The session had a three-part format. We began with two country-specific viewpoints on young women in Pakistan and South Korea. Anny Marri gave a historical assessment of religion’s impact on women’s status in the post-Independence period of Pakistan. Under the democratic regime of Zulfiqar Ali Bhutto (1970–1977), women enjoyed great participation in government and the 1973 Constitution of Pakistan granted equality to women. After a military coup by General Zia ul-Haq (1977-1986), Islamization was initiated and all rights afforded to women under the Constitution were suspended. In 1988, women’s fortunes changed for the better under Benazir Bhutto, the first female Prime Minister of Pakistan and the first woman elected to head a Muslim country. A decade later, Pakistan returned to Islamic control over women’s rights when Nawaz Sharif was elected Prime Minister. Anny ended her presentation on glimmers of hope in recent times. For instance, the Ministry of Women’s Development was made independent in 2004 and the Women’s Protection Bill was passed in 2006, both under the regime of General Musharraf. Moreover, the current Prime Minister Asif Zardari passed a bill protecting women from harassment in the workplace in January of 2010.

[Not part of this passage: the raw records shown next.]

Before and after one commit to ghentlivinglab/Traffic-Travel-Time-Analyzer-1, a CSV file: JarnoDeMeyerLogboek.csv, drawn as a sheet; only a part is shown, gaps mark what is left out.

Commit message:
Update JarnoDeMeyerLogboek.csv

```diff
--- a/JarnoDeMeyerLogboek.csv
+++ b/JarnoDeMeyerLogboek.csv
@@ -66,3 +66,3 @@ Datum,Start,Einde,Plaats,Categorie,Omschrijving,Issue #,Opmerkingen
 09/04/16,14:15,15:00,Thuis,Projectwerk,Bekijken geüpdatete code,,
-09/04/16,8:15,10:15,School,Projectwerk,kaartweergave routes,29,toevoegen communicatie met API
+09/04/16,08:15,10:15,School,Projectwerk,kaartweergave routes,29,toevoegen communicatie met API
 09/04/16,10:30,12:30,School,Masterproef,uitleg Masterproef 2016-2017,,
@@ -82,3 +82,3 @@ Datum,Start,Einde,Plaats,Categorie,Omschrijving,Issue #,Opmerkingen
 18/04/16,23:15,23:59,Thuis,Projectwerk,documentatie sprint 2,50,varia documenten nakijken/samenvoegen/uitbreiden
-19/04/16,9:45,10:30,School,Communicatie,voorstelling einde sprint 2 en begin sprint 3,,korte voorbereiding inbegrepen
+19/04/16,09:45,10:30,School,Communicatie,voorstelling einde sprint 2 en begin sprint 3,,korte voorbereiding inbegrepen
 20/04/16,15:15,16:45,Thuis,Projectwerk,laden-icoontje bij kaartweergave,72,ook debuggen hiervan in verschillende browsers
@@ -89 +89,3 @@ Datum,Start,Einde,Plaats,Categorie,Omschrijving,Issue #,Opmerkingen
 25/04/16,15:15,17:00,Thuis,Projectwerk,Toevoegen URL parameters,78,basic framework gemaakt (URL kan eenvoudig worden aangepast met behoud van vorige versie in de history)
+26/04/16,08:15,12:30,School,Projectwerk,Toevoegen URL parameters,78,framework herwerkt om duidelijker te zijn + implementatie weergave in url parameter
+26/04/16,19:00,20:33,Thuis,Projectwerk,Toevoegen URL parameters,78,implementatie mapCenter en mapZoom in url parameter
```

Elle Park spoke about her personal experiences in school-based organizations such as model United Nations, offered at Yonsei University in South Korea and Waseda University in Japan. These organizations afford an opportunity for young women to acquire leadership skills. Elle concluded that it was important for young women to have a forum where they could contribute and they felt they had the ability to positively affect the world.
The second portion of the program involved active engagement of the audience in a key issue affecting girls and adolescents. Akari Yamada introduced UNICEF representative Eleanor Schlesinger who showed a 10-minute documentary entitled “Child Brides, Stolen Lives,” promoted by UNICEF’s Working Group on Girls at the United Nations. Discussions were facilitated by Akari, Eleanor, and several youth members including Ema Woodward (USA), Elle Park (Korea), Anny Marri (Pakistan), and Kate Morioka (Japan). A dialogue between youth members and participants ensued in each discussion group about the roots causes of child marriage, its adverse consequences on girls’ health and economic status, and the difficulty of its prevention. Participants also discussed programs in their own countries, which either delayed child marriage or help married adolescents improve their futures through continuing education, access to health care, and lessening isolation through mentoring.

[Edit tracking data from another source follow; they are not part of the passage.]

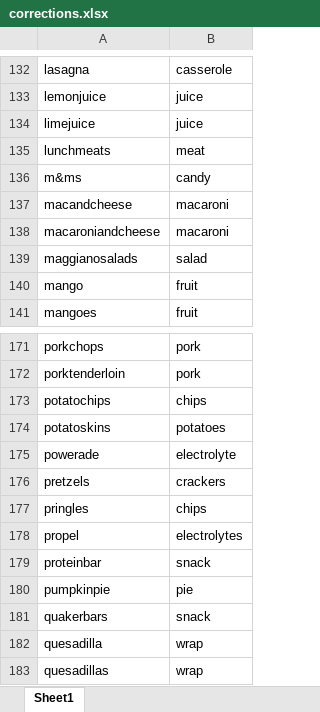
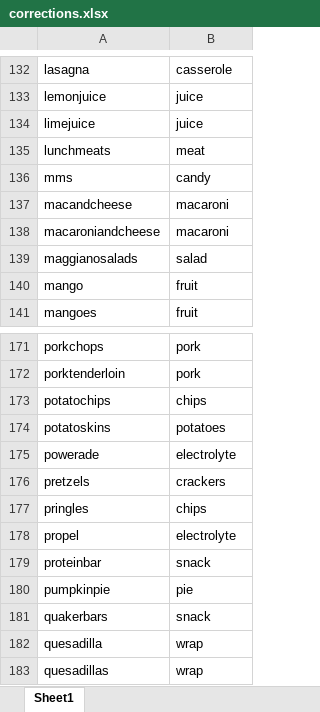
Before and after one commit to thelexiconlab/cochlear-full, an Excel workbook: forager-cochlear/data/lexical_data/foods/corrections.xlsx, sheet Sheet1, drawn as a sheet; only a part is shown, gaps mark what is left out; values as stored, in another font and other column widths than the file's, no borders; the diff names each change by its address in the sheet, - before the commit and + after, or states it on an @@ line.

Commit message:
updated corrections

```diff
--- a/forager-cochlear/data/lexical_data/foods/corrections.xlsx (sheet Sheet1)
+++ b/forager-cochlear/data/lexical_data/foods/corrections.xlsx (sheet Sheet1)
-A136: m&ms
+A136: mms
-B178: electrolytes
+B178: electrolyte
```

After a coffee break, the program shifted to PPSEAWA’s future as an organization. Kate Morioka posed some provocative views held by young people about the aging membership of the organization. Participants then were divided up in groups by country to discuss how each national association could recruit, retain, and support young women. These country level discussions aimed at clarifying where youth membership actually was and where future efforts should be directed.
Angela Lee wrapped up this youth session with a fresh framework for viewing youth leaders. William Lofquist, a practitioner in the field of youth development, suggested that the ideal model was to see youth as partners in decision-making, rather than objects or passive recipients. Youth members need to know that what they are doing is meaningful and they have a voice in the organization. There can be benefits to partnership on both sides: for youth, they gain autonomy, skills and networking contacts, and for older members, they gain from continued flexibility and an expanded resource base. In the end, social and intellectual issues attract youth to organizations.
In closing, I hope we have been able to raise awareness of some obstacles that limit the participation of younger members while simultaneously presenting a few issues relevant to all women. We believe that PPSEAWA’s growth will arise from shared responsibility and joint ownership over common goals.